■ Exercise: Return each line of the listing that has the word "samples" in it.

■ Records provided:
Segment Open

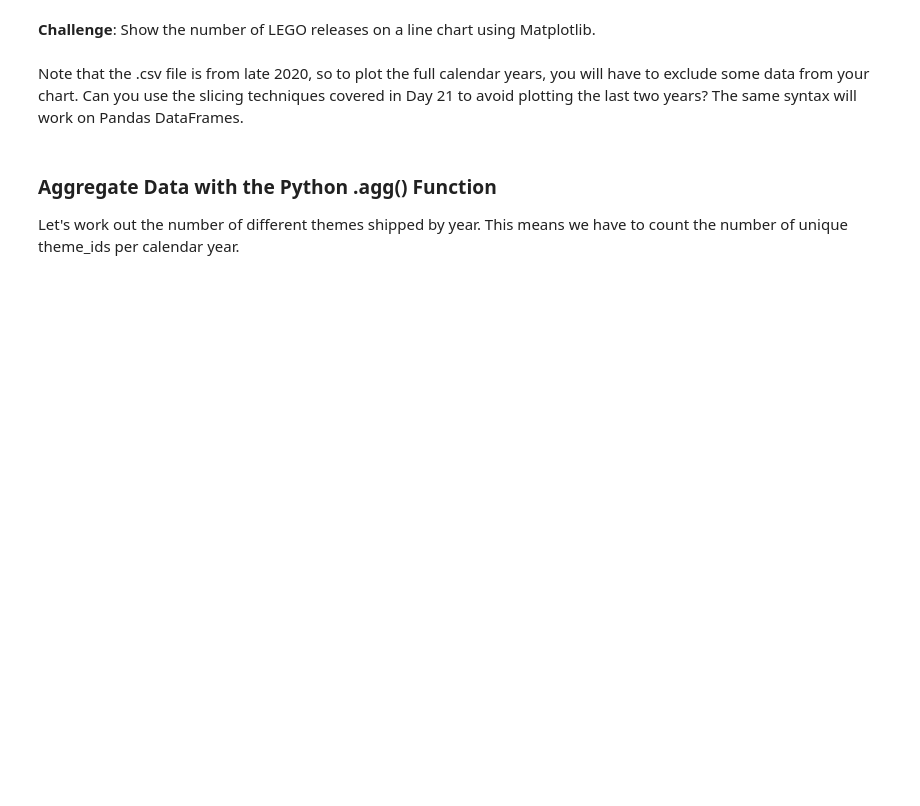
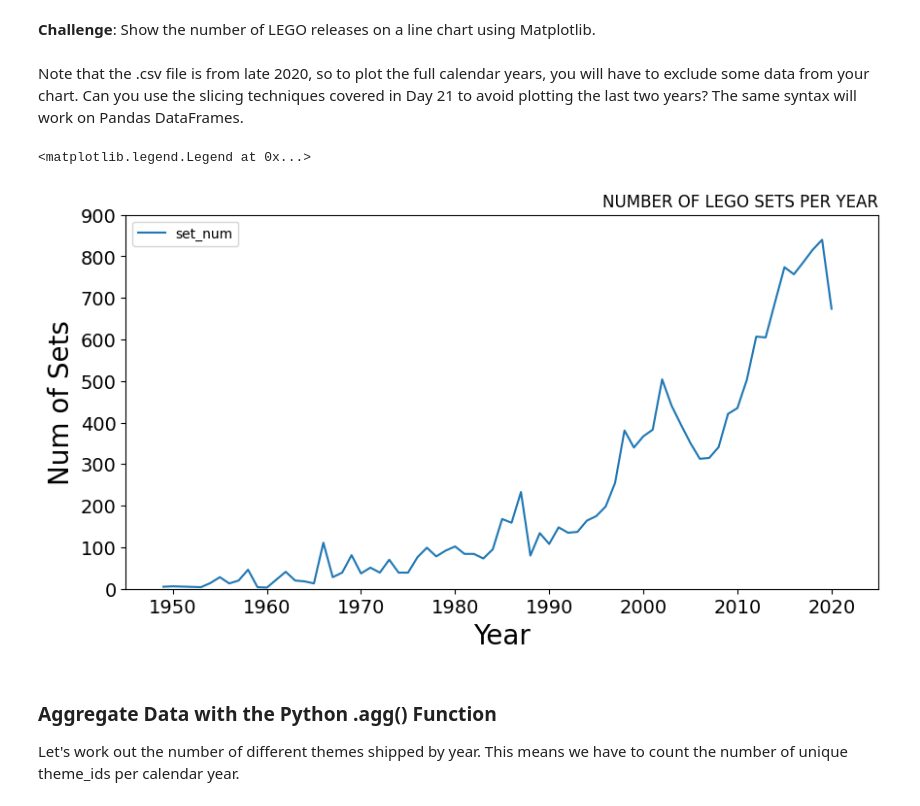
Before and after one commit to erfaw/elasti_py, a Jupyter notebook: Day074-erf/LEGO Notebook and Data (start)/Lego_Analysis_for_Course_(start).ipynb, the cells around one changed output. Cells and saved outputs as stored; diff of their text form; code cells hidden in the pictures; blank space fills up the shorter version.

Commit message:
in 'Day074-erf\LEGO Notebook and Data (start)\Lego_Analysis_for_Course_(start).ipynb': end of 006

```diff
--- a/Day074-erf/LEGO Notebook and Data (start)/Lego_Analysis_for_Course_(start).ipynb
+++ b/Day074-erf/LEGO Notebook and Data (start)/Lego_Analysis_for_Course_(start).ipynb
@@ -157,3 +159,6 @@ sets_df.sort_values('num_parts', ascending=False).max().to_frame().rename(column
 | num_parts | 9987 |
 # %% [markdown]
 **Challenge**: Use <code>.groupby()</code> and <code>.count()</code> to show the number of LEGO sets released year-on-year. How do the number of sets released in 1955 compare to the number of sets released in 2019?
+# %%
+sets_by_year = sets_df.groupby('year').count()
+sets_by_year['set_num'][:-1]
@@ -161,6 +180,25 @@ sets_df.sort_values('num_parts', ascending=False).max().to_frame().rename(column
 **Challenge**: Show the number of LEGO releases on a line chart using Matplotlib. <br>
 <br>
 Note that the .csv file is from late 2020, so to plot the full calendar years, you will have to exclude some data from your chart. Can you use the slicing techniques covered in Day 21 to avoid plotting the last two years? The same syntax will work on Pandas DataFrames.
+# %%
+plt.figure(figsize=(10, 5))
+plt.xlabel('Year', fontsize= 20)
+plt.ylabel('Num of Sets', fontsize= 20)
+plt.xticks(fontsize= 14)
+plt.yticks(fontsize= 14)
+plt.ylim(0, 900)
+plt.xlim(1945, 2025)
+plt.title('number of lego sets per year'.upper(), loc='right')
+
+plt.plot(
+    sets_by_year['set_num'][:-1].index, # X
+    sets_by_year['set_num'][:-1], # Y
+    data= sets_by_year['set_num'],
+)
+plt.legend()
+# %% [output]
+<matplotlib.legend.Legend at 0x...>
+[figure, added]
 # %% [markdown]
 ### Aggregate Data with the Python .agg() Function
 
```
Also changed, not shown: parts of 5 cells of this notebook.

Segment Closed
Segment Open

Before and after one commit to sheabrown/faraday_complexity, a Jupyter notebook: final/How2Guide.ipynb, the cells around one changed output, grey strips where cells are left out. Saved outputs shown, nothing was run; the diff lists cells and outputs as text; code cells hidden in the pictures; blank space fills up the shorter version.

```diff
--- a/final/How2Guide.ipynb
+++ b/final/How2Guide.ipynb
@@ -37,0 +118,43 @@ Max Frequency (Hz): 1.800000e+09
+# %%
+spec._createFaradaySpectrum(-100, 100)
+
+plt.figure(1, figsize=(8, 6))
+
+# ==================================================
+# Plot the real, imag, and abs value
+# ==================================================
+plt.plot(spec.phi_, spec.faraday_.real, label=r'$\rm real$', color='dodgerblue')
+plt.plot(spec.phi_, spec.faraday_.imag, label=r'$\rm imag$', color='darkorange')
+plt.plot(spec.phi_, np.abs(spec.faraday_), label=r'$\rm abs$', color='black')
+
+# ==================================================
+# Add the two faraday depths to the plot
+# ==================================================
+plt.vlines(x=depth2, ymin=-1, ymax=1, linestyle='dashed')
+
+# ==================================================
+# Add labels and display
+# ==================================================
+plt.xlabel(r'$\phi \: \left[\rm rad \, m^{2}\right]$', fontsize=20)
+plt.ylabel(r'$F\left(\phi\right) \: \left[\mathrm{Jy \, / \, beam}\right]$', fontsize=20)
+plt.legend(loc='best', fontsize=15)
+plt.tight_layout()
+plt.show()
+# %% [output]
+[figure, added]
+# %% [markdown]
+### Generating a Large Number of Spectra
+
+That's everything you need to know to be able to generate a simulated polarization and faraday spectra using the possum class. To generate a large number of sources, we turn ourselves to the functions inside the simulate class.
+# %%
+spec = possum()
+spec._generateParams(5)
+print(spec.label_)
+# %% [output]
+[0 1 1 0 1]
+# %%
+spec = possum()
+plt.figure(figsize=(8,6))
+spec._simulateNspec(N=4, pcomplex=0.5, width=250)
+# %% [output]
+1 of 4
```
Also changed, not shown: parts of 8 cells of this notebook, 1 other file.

Segment Closed
Segment Open

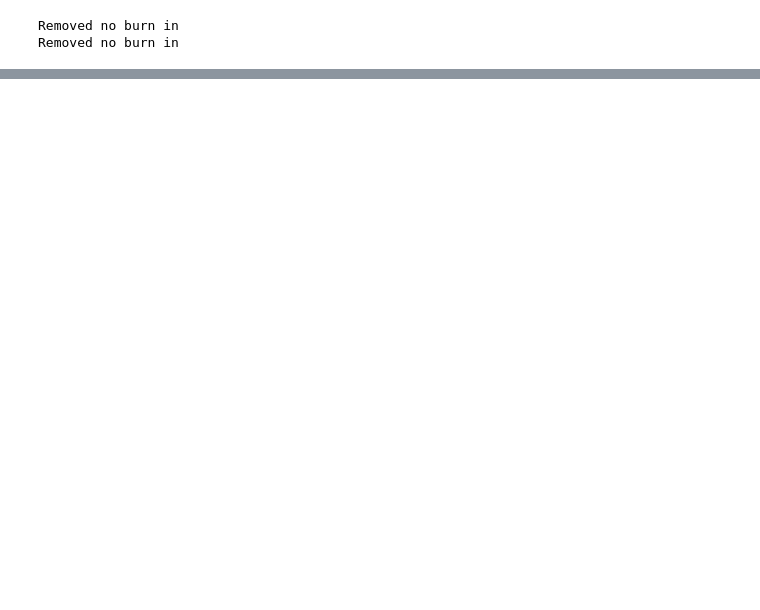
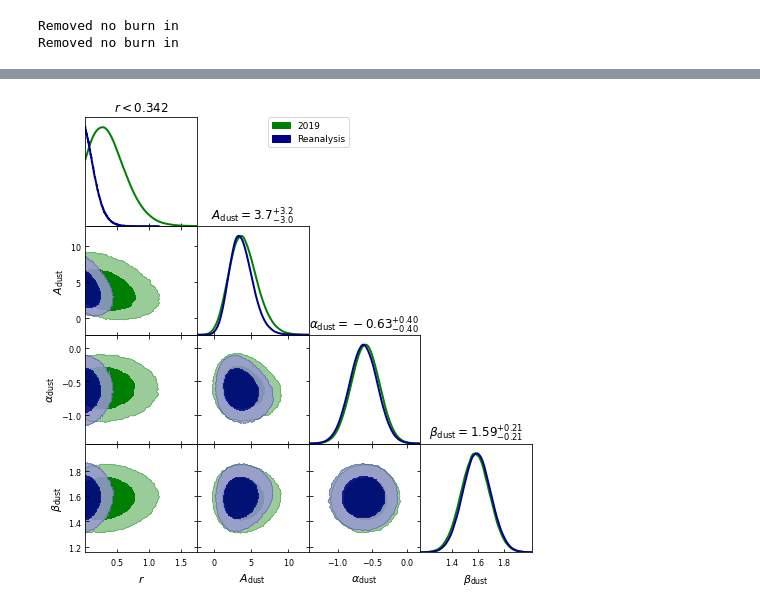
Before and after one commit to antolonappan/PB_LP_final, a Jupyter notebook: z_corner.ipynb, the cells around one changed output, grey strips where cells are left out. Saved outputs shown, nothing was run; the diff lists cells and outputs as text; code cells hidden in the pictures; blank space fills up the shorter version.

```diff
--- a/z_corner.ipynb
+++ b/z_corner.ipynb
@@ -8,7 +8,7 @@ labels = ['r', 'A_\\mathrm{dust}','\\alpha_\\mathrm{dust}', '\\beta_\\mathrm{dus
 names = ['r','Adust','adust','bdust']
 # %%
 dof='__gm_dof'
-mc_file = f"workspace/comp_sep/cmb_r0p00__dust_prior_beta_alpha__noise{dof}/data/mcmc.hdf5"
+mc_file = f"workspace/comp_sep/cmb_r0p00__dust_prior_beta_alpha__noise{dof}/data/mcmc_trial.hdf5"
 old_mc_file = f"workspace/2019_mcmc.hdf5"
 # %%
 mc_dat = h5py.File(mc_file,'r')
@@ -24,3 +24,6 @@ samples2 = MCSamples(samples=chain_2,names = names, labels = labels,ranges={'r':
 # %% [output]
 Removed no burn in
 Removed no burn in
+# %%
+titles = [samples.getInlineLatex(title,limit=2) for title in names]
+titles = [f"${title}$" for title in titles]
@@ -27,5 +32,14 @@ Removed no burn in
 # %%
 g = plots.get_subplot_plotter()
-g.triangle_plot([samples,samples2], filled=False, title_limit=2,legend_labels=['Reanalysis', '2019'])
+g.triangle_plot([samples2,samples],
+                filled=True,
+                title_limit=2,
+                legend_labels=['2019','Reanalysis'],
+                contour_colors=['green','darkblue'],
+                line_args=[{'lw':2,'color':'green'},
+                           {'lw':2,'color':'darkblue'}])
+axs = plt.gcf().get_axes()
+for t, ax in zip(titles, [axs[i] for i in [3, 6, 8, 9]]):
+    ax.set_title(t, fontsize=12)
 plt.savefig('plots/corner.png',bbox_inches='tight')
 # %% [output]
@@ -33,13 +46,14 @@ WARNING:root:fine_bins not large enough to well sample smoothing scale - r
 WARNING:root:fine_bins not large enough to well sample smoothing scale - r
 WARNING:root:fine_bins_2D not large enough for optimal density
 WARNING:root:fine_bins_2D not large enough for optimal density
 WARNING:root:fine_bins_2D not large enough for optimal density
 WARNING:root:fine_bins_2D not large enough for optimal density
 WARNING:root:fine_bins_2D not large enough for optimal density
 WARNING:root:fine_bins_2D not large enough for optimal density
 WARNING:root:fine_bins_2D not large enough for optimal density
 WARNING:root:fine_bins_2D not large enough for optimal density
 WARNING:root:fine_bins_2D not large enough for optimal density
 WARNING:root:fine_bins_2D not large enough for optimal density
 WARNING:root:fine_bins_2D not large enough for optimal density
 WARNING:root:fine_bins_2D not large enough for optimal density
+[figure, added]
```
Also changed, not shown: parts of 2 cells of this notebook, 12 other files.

Segment Closed

■ Output for this exercise:
@@ -24,3 +24,6 @@ samples2 = MCSamples(samples=chain_2,names = names, labels = labels,ranges={'r':
+titles = [samples.getInlineLatex(title,limit=2) for title in names]
-g.triangle_plot([samples,samples2], filled=False, title_limit=2,legend_labels=['Reanalysis', '2019'])
+g.triangle_plot([samples2,samples],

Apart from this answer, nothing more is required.